God in Flesh Appearing
The Life of Jesus
December 4, 2007 - As true as it is that Jesus was born to die, He was not born only to die. He was also born to live ...
Caring About the Life of Jesus
To be sure, some throughout history have neglected (Jesus’) real life, paying attention only to His teachings.
The authors of the biblical Gospels, on the contrary, cared about the life of Jesus. They meticulously gathered oral and written traditions about Jesus that had been preserved by the early Christian community, weaving these remembrances into tapestries that present historically credible accounts of Jesus’ ministry even as they portray Him as Messiah.
»Learn more about the Christ of Christmas
The Life of Jesus Shows Us God the Father
What difference does the life of Jesus make for us? First of all, His life shows us God the Father. The Gospel of John explains, “The Word became flesh and made his dwelling among us” (John 1:14, NIV). Jesus, as the Word Incarnate, “who is at the Father’s side, has made him known” (John 1:18, NIV).
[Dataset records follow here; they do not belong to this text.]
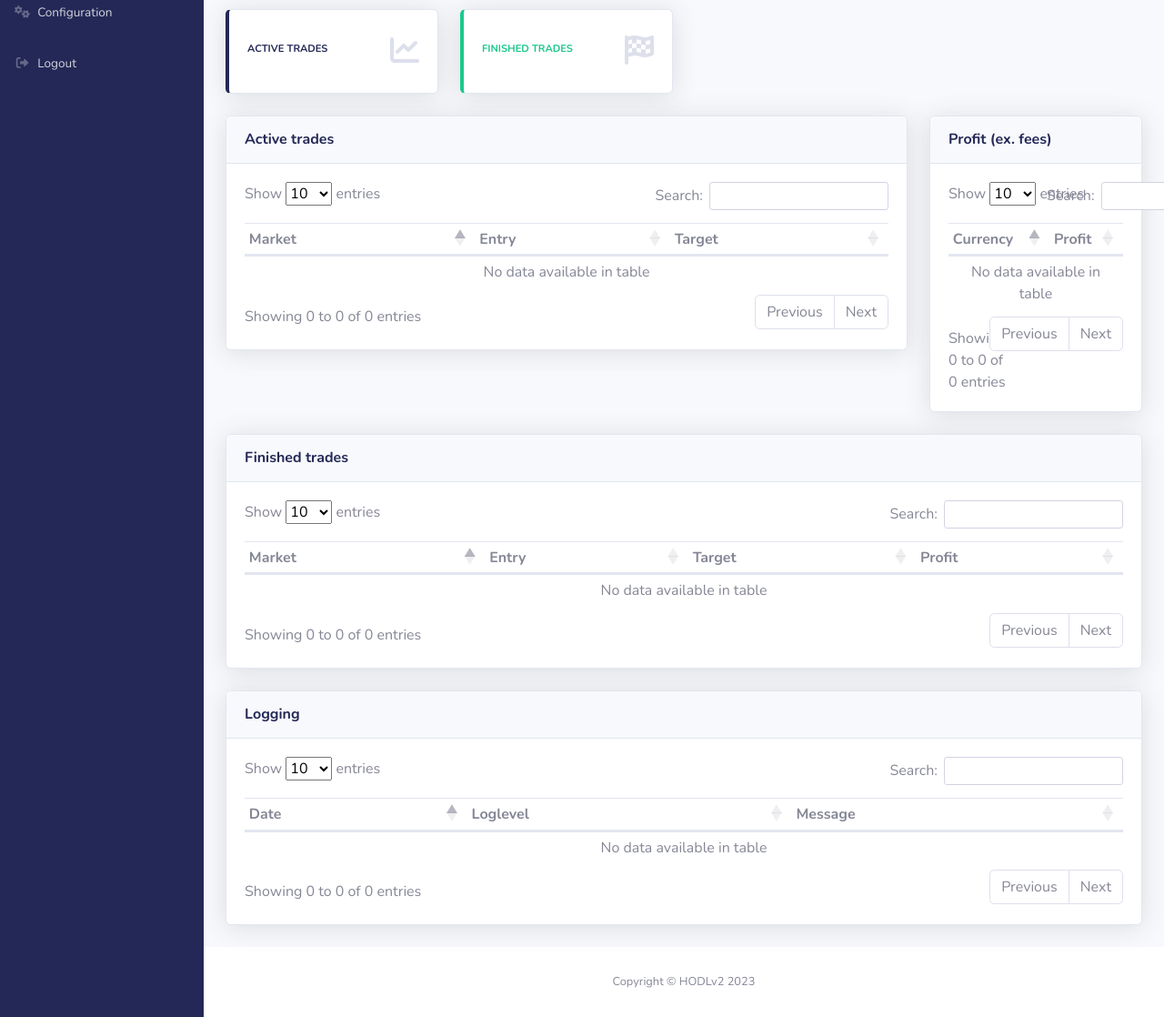
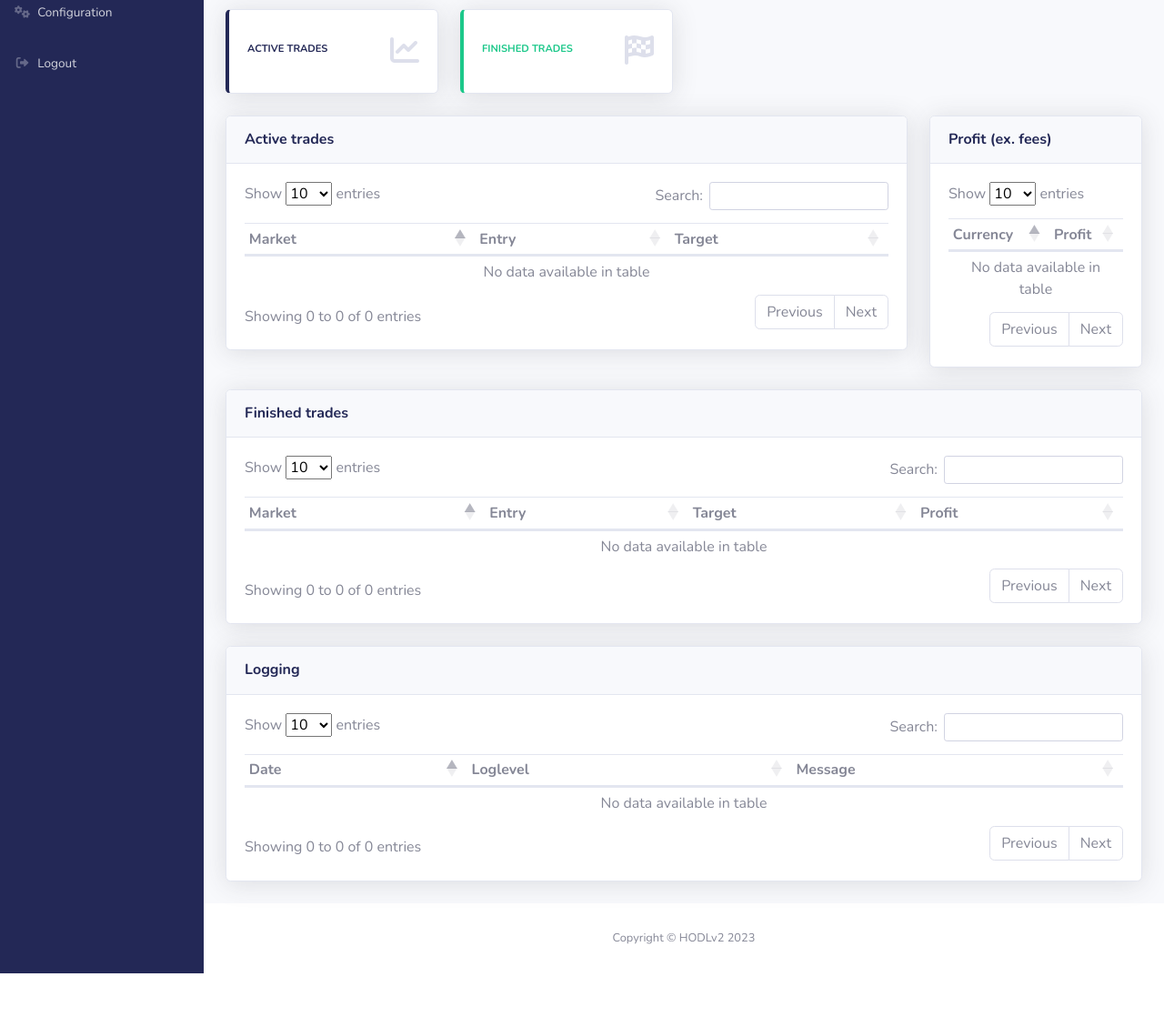
Before and after one commit to p0ntsNL/hodlv2, a Flask app: template hodlv2/web/templates/index.html in a window 1280 px wide. Shown: the part 142-1260 px from the top of the page at 91% size. After the commit the page ends 1212 px from the top, so only its background shows below. Run offline with Flask 2, Linux system fonts and the light colour scheme; the template is opened without the code that fills it, so the values that code supplies are empty; parts of the project's set-up code (start-up, migrations or seed data) failed here and were passed over; some libraries are stand-ins or nearby versions.

Commit message:
only hide search and info on the profits table

```diff
--- a/hodlv2/web/templates/index.html
+++ b/hodlv2/web/templates/index.html
@@ -79,7 +79,7 @@
                   <h6 class="m-0 font-weight-bold text-primary">Profit (ex. fees)</h6>
                 </div>
                 <div class="card-body">
-                  <table class="table index-table table-sm" style="width:100%">
+                  <table class="table index-table-small table-sm" style="width:100%">
                     <thead>
                         <tr>
                             <th>Currency</th>
@@ -199,7 +199,10 @@
 
   <script>
     $(document).ready(function () {
-	    $('.index-table').DataTable({search:false});
+	    $('.index-table').DataTable();
+    });
+    $(document).ready(function () {
+	    $('.index-table-small').DataTable({searching:false, info: false});
     });
   </script>
 
```
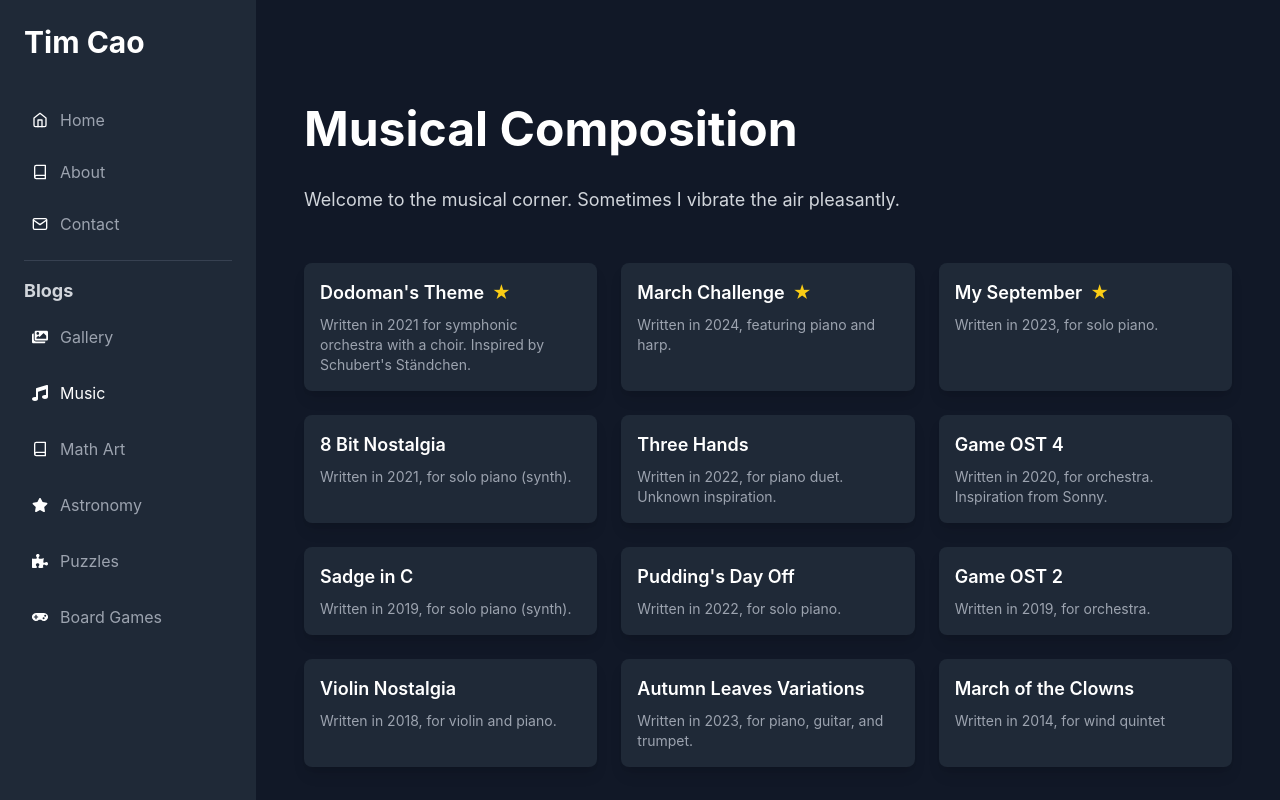
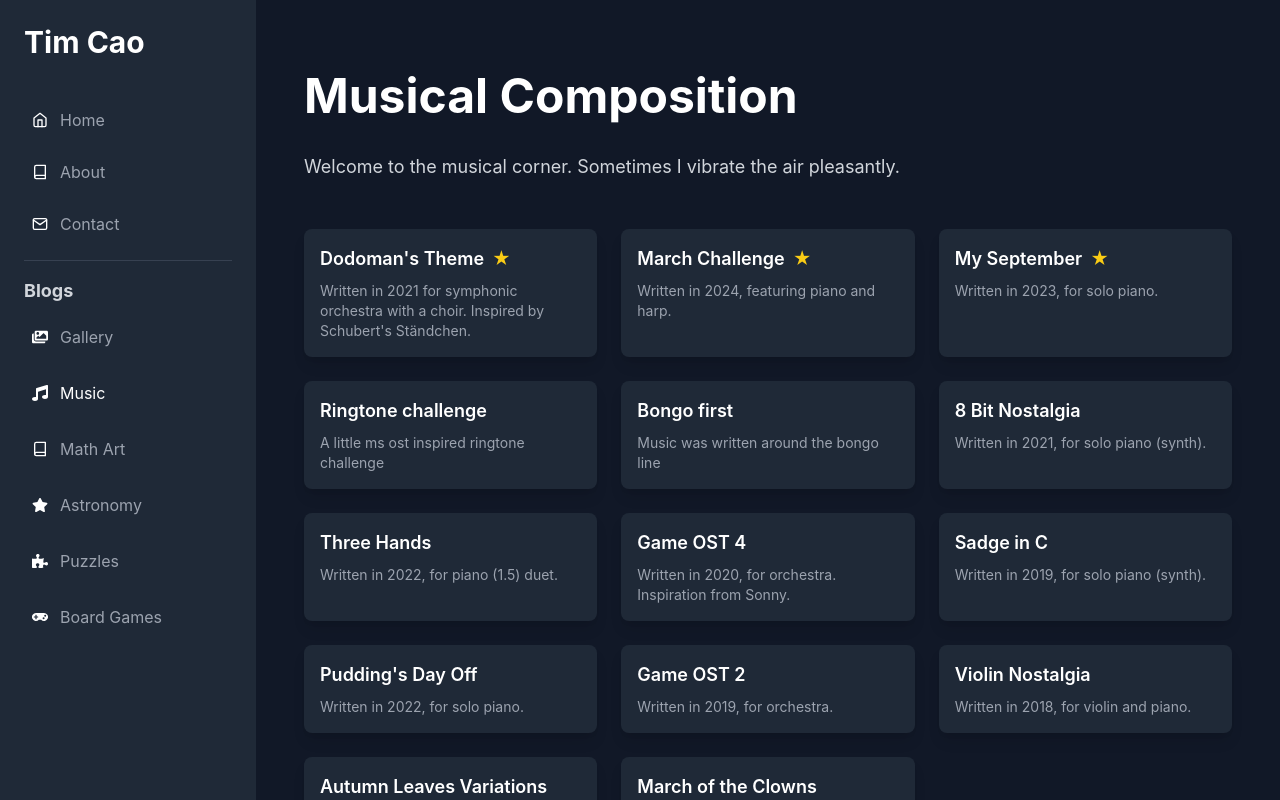
Before and after one commit to Timothy-Cao/Timothy-Cao.github.io, a React (Create React App) app: page /#/blogs/music in a window 1280 px wide. Built offline with nearby package versions, Linux system fonts and the light colour scheme.

Commit message:
new music pieces

```diff
--- a/src/pages/blogs/Music.js
+++ b/src/pages/blogs/Music.js
@@ -23,6 +23,18 @@ const compositions = [
       src: "/assets/media/audio/myseptember.mp3",
     },
     {
+      title: "Ringtone challenge",
+      description: "A little ms ost inspired ringtone challenge",
+      type: "audio",
+      src: "/assets/media/audio/ms_ringtone.mp3",
+    },
+    {
+      title: "Bongo first",
+      description: "Music was written around the bongo line",
+      type: "audio",
+      src: "/assets/media/audio/1hr_challenge.mp3",
+    },
+    {
       title: "8 Bit Nostalgia",
       description: "Written in 2021, for solo piano (synth).",
       type: "audio",
@@ -30,7 +42,7 @@ const compositions = [
     },
     {
       title: "Three Hands",
-      description: "Written in 2022, for piano duet. Unknown inspiration.",
+      description: "Written in 2022, for piano (1.5) duet.",
       type: "audio",
       src: "/assets/media/audio/4hand_remix.mp3",
     },
```
Also changed, not shown: 2 other files (tests, documents, lock files or other folders).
Thus, Jesus can say, “Anyone who has seen me has seen the Father” (John 14:9, NIV).
Jesus reveals God through His words, to be sure. For example, He teaches us to address God as Abba, an Aramaic term that means both “father” and “daddy.” Jesus also speaks to God as Abba, modeling the content of His instruction. Moreover, in His exemplary love for people, including the downtrodden and the outcasts, Jesus embodies the love of the Father.
Ultimately, Jesus reveals the Father’s love by choosing the cross. In the stirring image of the crucified Son, we see the love of the God who “so loved the world” (John 3:16, NIV).
Do you have questions about God's love? »Submit a spiritual question online.
The Life of Jesus Shows Us How to Live
Through words and deeds, Jesus teaches us how to live. The One who called us to forgive others is the same One who forgave the Roman soldiers who crucified Him.
Wherever Jesus was, God’s reign was present and active. Jesus healed the sick, ate with sinners, cast out demons, welcomed children and preached the Good News of the Kingdom, not only because these were right things to do, but also because they reflected the presence of God on earth.
Thus, when we imitate Jesus, we do more than tally up His commands so we can be sure to obey them. We also learn what it means to offer our life fully to God our King, seeking His will, ministering in His power, announcing His presence and inviting people to experience His salvation—just as Jesus did.
»Listen to Billy Graham speaking about Christian love for others.
The Life of Jesus Helps Us Experience His Compassion
Hebrews 4:15 explains, “For we do not have a high priest who is unable to sympathize with our weaknesses” (NIV). Why can Jesus sympathize with us this way? Because He was fully human, even as He was also fully divine.
Hebrews reveals the theological truth of Jesus’ full humanity. The Gospels illustrate this truth in living color. Here we watch Jesus weep (John 11:35), get angry and thirsty (Mark 3:5, John 19:28) and be deeply grieved (Mark 14:34). We see Him moved with compassion (Mark 6:31) and tempted (Matthew 4:1-11). In one of the most stirring scenes in all of Scripture, we observe Jesus struggling with the knowledge of His impending crucifixion yet wanting God’s will to be done (Mark 14:32-42).
So when we’re struggling, aching or doubting—when we’re going through all the challenges of human life—we have in Jesus One who truly understands, One who knows our sorrows and our joys.
Are you struggling this season? »Submit a prayer request online.
Immanuel—God With Us
His humanity wouldn’t be remarkable, since all babies are fully human, except for the fact that Jesus was also fully divine. The Baby laid in a manger was not just an inspired human being, but also Immanuel, which means in Hebrew, “God with us.”
To be sure, Jesus was a great teacher, a miracle worker and the Savior who bore our sin on the cross. He was fully man, whose perfect human life helps us know God as our Father. And He was really God with us. His life shows us who God is and how God wants us to live. When we wonder what God is like, we need to look only to Jesus.
Moreover, in the One called Immanuel, God has drawn near to us. Therefore, we have confidence to draw near to God, assured that He understands our weaknesses, forgives our sins and welcomes us into His presence.
As you celebrate the birth of Jesus this Christmas, may you also remember His fully-human, fully-divine life. May you know God more deeply, so that you might live more fully—not just in this joyous season—but all year long.
Bible verses marked NIV are taken by permission from The Holy Bible, New International Version, copyright ©1973, 1978, 1984 International Bible Society, Colorado Springs, Colo. ©Billy Graham Evangelistic Association